— Problem statement —
Give back, unchanged, each line from the one containing "#e8f5e9; color: #2e7d32;" through the last line of the entries below.

— Web interface edit records —

# # # # #

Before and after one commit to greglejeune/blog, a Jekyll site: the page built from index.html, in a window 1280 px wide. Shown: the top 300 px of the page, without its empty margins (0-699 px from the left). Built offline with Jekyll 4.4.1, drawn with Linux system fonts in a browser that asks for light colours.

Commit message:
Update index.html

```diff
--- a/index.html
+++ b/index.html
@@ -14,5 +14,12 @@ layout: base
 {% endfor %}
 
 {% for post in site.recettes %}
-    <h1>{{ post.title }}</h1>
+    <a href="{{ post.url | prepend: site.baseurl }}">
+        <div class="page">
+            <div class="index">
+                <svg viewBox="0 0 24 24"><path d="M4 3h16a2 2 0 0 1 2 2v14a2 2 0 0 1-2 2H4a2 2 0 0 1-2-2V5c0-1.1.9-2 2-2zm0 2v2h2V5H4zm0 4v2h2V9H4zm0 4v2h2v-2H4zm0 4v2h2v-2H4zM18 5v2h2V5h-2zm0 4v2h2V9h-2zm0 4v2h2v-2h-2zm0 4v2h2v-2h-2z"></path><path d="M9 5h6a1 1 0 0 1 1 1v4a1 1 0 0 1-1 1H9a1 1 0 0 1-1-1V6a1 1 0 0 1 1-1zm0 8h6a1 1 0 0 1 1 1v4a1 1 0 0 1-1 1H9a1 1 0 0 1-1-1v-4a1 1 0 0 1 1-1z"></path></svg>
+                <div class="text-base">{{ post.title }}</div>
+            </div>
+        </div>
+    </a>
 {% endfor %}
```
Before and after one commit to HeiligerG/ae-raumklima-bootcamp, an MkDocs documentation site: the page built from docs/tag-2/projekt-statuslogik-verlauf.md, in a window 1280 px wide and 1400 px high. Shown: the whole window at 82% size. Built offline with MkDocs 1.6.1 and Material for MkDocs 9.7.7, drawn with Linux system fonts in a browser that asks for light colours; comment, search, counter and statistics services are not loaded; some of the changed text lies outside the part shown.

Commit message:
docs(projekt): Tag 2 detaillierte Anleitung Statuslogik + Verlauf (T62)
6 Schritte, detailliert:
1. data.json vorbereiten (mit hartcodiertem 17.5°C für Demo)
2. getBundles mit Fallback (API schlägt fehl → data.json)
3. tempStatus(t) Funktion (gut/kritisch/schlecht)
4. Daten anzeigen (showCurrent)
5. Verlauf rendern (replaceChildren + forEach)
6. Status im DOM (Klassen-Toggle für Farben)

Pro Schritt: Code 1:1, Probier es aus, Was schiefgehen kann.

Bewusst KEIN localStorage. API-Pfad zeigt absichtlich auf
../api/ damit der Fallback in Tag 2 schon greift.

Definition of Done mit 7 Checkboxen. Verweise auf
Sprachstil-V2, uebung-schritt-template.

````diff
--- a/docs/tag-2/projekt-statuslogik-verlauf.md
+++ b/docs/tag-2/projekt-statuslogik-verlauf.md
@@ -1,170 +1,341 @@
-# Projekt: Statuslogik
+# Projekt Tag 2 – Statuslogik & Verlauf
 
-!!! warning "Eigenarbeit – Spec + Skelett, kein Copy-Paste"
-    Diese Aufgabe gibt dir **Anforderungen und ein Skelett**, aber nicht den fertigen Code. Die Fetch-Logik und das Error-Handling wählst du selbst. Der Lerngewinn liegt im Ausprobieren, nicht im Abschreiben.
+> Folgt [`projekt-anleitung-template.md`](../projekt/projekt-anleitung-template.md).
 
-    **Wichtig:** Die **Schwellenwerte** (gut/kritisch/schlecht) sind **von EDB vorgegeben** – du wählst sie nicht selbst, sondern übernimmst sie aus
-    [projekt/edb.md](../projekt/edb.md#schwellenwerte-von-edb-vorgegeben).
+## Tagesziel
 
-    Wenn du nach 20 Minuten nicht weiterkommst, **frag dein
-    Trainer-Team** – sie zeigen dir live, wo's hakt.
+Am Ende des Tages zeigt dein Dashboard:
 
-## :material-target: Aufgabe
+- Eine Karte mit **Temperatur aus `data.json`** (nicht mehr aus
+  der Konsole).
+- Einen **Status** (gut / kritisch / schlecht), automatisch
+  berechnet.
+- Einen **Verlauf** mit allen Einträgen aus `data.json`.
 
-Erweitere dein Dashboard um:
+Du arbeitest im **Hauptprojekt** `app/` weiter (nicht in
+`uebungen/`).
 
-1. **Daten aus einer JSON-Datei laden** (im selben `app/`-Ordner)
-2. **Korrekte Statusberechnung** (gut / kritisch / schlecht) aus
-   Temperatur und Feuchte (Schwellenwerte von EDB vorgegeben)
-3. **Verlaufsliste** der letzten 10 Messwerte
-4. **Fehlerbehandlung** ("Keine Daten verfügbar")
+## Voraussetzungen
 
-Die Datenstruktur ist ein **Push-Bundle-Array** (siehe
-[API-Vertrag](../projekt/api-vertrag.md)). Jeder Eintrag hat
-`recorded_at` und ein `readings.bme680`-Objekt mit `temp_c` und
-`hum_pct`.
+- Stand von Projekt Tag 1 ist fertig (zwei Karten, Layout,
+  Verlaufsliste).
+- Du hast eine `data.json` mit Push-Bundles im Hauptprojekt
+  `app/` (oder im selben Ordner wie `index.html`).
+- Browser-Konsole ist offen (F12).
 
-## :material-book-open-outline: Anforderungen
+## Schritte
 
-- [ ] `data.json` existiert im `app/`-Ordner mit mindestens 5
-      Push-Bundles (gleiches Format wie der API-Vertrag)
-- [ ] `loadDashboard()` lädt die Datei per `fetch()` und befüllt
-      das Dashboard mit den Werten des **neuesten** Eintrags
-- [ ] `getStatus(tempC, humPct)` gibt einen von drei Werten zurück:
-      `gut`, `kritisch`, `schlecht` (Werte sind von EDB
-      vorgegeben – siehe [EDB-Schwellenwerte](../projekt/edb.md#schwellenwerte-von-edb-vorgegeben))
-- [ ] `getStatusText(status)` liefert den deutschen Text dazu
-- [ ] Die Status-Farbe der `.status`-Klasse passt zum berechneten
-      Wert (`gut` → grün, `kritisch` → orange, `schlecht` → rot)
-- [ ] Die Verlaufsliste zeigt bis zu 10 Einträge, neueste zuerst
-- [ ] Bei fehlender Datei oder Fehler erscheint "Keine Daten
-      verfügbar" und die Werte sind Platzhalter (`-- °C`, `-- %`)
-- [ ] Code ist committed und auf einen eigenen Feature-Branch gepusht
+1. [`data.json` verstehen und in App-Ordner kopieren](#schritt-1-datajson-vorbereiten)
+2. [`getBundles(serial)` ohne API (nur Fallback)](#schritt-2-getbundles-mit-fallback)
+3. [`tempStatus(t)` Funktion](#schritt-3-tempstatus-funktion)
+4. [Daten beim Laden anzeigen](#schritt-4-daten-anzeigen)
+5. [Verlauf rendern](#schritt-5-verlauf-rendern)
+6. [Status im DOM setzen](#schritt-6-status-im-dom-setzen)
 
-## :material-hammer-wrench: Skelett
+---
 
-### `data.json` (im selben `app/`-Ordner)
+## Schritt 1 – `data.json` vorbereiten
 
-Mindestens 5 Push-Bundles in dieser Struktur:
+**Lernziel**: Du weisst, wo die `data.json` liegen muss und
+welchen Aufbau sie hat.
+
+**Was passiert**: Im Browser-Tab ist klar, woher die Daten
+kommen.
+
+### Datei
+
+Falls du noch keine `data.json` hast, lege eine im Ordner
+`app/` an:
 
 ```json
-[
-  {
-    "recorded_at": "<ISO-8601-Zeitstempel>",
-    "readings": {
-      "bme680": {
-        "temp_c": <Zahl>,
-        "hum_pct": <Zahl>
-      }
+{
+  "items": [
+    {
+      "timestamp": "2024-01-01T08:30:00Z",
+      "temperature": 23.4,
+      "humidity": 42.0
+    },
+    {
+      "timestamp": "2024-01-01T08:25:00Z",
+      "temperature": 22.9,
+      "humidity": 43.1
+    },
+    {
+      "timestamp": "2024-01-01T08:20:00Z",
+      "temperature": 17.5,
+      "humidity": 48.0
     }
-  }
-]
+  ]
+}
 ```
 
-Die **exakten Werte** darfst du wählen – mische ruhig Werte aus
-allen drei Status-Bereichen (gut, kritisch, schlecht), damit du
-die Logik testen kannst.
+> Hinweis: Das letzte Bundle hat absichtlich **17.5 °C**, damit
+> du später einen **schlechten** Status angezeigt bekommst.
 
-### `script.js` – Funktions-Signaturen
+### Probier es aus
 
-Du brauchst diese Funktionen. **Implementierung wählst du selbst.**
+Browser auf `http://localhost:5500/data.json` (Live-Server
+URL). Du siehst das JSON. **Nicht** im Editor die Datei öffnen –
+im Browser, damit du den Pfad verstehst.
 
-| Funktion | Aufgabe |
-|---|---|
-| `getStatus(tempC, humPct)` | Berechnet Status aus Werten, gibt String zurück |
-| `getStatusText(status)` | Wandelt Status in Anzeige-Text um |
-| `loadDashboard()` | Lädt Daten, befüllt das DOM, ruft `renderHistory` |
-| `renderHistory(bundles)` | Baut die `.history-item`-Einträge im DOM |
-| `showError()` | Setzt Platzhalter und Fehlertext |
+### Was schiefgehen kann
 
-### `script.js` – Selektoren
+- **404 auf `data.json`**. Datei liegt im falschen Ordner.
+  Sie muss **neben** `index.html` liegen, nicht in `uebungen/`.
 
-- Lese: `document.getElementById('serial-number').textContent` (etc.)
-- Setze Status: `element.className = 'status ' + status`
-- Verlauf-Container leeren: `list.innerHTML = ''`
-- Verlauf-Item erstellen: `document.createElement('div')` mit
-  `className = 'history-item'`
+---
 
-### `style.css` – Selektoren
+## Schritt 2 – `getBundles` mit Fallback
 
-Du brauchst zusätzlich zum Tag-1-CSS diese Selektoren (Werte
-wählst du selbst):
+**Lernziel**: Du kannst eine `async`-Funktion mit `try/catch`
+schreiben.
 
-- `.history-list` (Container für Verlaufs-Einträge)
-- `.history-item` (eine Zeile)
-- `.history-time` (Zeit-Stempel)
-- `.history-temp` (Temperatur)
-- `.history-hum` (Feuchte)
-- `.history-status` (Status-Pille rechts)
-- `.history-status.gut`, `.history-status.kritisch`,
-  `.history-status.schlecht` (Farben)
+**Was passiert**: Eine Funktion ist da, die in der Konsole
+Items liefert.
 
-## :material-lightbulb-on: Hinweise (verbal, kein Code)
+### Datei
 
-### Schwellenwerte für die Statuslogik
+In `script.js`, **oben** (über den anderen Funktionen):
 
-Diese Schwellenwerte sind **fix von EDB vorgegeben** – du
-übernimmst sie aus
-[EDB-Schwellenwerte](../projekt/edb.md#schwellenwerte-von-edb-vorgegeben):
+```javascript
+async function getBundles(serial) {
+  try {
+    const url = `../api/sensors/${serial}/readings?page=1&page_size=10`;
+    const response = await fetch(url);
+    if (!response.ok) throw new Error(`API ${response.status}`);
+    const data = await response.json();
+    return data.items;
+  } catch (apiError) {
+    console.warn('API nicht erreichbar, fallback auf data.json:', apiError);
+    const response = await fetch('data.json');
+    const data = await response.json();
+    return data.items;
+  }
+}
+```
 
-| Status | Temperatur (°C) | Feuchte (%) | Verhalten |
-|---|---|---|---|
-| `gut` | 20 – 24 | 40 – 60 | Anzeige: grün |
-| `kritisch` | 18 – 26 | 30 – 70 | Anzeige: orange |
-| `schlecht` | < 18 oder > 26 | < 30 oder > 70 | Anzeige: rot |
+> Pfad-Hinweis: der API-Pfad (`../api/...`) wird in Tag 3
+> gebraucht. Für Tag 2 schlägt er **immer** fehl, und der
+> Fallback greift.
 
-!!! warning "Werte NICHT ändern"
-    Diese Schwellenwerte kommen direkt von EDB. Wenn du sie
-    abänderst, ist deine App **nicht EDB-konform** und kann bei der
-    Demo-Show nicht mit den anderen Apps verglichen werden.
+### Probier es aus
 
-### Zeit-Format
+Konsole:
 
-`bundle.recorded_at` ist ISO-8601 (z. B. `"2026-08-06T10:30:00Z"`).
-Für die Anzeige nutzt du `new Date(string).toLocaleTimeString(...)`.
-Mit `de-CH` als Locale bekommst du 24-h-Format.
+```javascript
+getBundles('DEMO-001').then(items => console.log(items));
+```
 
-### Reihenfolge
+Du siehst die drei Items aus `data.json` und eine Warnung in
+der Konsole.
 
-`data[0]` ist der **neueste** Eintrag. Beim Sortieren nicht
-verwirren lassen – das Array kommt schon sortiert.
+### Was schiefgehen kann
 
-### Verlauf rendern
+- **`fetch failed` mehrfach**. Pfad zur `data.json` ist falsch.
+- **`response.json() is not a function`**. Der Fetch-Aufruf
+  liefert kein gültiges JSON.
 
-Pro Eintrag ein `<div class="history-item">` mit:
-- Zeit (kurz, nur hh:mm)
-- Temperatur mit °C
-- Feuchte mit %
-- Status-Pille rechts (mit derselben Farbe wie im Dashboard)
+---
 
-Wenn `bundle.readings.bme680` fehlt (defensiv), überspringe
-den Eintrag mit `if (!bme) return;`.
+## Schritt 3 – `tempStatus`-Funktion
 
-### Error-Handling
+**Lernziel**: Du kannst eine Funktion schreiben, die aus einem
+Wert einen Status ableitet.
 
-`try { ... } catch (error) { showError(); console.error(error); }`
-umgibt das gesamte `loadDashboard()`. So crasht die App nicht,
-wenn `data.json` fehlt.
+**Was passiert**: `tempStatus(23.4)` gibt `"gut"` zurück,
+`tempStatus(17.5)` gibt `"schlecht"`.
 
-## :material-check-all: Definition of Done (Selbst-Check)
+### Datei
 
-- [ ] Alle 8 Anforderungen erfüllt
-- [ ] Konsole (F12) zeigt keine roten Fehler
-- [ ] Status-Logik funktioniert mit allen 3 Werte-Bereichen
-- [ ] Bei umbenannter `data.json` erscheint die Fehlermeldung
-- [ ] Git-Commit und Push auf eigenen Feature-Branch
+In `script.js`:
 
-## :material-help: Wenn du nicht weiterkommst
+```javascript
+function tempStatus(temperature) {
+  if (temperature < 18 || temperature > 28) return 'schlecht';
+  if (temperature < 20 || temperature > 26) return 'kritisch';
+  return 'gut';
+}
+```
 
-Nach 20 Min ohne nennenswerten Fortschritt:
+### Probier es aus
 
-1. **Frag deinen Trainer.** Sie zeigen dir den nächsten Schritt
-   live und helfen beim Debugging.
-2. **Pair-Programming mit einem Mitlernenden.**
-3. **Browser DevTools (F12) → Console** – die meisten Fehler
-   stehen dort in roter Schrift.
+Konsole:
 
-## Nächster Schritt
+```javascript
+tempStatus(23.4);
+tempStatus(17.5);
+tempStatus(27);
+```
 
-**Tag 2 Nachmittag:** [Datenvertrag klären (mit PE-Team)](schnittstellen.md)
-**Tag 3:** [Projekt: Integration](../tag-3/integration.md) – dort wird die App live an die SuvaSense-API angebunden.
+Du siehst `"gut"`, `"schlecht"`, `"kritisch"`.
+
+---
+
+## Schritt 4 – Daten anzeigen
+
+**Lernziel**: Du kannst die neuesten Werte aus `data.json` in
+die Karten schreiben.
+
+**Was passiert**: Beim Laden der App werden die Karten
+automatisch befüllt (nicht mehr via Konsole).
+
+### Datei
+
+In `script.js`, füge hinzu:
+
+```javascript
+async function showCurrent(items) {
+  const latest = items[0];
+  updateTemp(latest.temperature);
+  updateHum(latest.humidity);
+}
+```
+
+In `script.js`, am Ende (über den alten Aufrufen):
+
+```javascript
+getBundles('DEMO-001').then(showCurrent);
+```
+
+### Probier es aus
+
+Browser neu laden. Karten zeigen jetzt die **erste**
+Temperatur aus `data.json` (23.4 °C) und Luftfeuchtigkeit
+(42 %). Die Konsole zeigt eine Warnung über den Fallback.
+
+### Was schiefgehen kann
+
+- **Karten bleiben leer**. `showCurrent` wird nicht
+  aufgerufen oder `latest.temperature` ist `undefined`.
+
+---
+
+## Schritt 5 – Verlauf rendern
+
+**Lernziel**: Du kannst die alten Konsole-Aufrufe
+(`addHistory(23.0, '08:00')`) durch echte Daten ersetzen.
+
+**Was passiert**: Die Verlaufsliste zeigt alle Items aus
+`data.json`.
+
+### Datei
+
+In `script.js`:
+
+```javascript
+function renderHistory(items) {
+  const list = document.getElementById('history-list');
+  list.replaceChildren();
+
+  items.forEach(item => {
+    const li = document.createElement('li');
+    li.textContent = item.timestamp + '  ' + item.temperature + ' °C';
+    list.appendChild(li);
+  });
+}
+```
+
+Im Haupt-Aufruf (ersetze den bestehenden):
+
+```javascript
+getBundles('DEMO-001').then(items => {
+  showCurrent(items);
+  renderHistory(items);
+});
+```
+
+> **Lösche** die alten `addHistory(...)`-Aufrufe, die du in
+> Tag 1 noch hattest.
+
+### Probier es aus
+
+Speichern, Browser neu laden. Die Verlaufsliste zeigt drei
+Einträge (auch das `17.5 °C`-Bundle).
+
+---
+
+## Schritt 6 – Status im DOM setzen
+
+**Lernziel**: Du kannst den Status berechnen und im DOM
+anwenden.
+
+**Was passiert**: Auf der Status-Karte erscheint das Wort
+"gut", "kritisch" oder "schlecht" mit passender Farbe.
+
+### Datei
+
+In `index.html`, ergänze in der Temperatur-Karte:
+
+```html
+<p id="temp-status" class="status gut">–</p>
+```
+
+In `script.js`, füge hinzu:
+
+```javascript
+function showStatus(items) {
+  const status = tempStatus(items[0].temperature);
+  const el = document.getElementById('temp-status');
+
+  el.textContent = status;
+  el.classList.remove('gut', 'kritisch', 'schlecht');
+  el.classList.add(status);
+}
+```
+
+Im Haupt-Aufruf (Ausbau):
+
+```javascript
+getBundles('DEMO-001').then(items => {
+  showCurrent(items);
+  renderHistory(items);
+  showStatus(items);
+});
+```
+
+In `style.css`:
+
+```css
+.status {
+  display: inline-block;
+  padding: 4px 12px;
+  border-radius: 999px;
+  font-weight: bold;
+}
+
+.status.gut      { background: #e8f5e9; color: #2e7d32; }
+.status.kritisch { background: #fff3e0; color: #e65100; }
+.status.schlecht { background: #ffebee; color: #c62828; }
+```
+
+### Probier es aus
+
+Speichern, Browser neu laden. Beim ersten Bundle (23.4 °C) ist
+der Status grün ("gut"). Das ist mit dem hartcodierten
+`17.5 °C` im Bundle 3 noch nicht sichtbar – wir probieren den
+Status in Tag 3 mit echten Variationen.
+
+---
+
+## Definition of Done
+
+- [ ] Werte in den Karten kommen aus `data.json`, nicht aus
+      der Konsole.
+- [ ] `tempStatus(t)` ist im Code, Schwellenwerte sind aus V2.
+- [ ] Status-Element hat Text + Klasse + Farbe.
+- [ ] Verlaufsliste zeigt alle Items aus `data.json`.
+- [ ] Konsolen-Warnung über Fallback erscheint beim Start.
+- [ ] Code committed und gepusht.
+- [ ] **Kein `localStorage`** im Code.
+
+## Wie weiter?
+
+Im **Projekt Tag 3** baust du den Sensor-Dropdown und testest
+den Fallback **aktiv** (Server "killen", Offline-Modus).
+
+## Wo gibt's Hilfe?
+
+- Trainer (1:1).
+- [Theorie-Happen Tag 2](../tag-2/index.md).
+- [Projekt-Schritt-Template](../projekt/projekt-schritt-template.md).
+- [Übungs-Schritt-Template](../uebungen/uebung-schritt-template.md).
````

# # # # #

— Reply —
+.status.gut      { background: #e8f5e9; color: #2e7d32; }
+.status.kritisch { background: #fff3e0; color: #e65100; }
+.status.schlecht { background: #ffebee; color: #c62828; }
+```
+
+### Probier es aus
+
+Speichern, Browser neu laden. Beim ersten Bundle (23.4 °C) ist
+der Status grün ("gut"). Das ist mit dem hartcodierten
+`17.5 °C` im Bundle 3 noch nicht sichtbar – wir probieren den
+Status in Tag 3 mit echten Variationen.
+
+---
+
+## Definition of Done
+
+- [ ] Werte in den Karten kommen aus `data.json`, nicht aus
+      der Konsole.
+- [ ] `tempStatus(t)` ist im Code, Schwellenwerte sind aus V2.
+- [ ] Status-Element hat Text + Klasse + Farbe.
+- [ ] Verlaufsliste zeigt alle Items aus `data.json`.
+- [ ] Konsolen-Warnung über Fallback erscheint beim Start.
+- [ ] Code committed und gepusht.
+- [ ] **Kein `localStorage`** im Code.
+
+## Wie weiter?
+
+Im **Projekt Tag 3** baust du den Sensor-Dropdown und testest
+den Fallback **aktiv** (Server "killen", Offline-Modus).
+
+## Wo gibt's Hilfe?
+
+- Trainer (1:1).
+- [Theorie-Happen Tag 2](../tag-2/index.md).
+- [Projekt-Schritt-Template](../projekt/projekt-schritt-template.md).
+- [Übungs-Schritt-Template](../uebungen/uebung-schritt-template.md).
````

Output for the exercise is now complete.